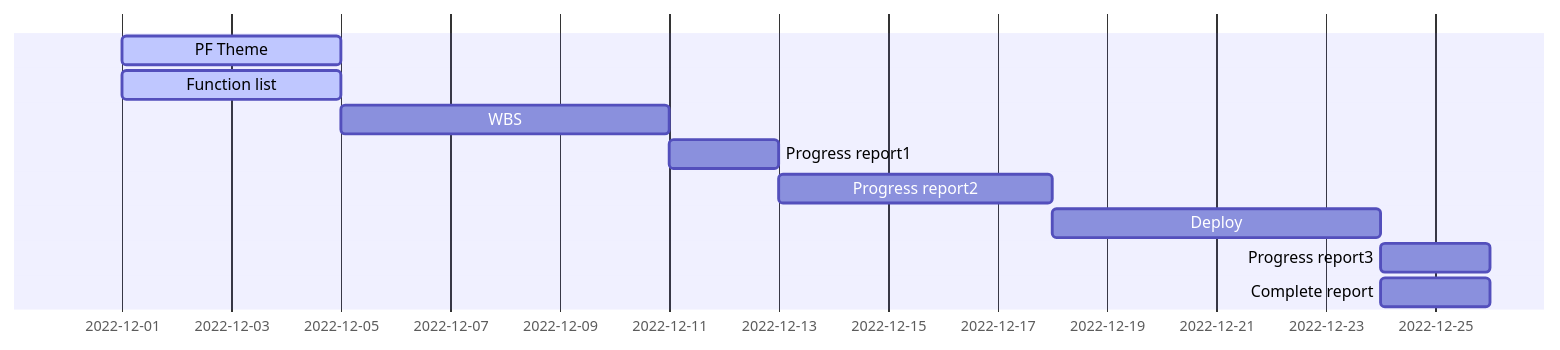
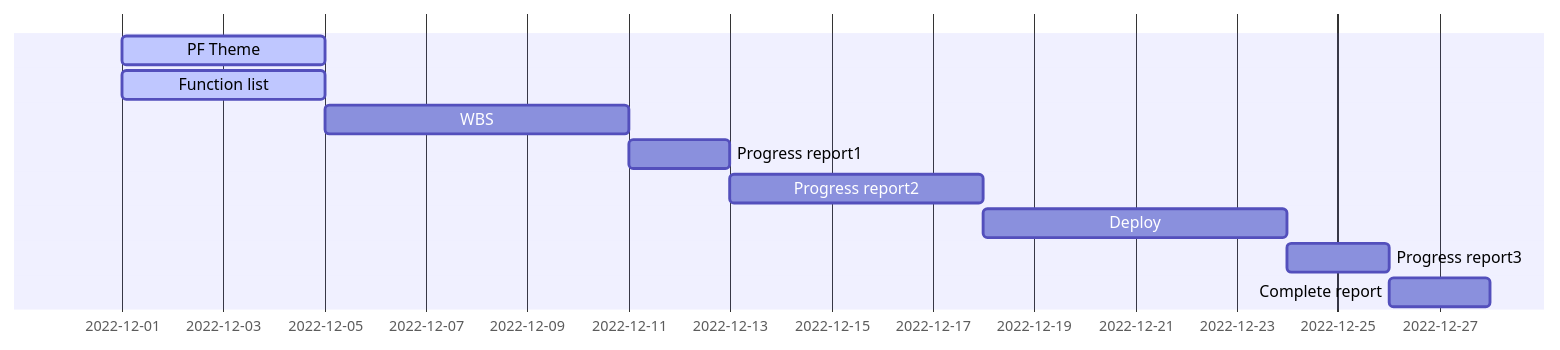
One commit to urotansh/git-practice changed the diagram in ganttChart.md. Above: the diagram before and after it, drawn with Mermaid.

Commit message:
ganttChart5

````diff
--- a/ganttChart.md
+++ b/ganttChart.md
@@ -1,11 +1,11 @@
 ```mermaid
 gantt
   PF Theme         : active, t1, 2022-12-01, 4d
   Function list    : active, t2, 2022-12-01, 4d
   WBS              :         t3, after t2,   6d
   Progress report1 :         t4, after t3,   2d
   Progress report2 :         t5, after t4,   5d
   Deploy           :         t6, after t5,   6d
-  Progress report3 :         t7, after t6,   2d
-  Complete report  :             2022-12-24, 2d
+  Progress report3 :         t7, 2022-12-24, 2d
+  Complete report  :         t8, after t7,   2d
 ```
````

→ **Problem to work on**:
Search the entries above for the word "after" and copy each line where it appears.

→ **Response to this exercise**:
One commit to urotansh/git-practice changed the diagram in ganttChart.md. Above: the diagram before and after it, drawn with Mermaid.
   WBS              :         t3, after t2,   6d
   Progress report1 :         t4, after t3,   2d
   Progress report2 :         t5, after t4,   5d
   Deploy           :         t6, after t5,   6d
-  Progress report3 :         t7, after t6,   2d
+  Complete report  :         t8, after t7,   2d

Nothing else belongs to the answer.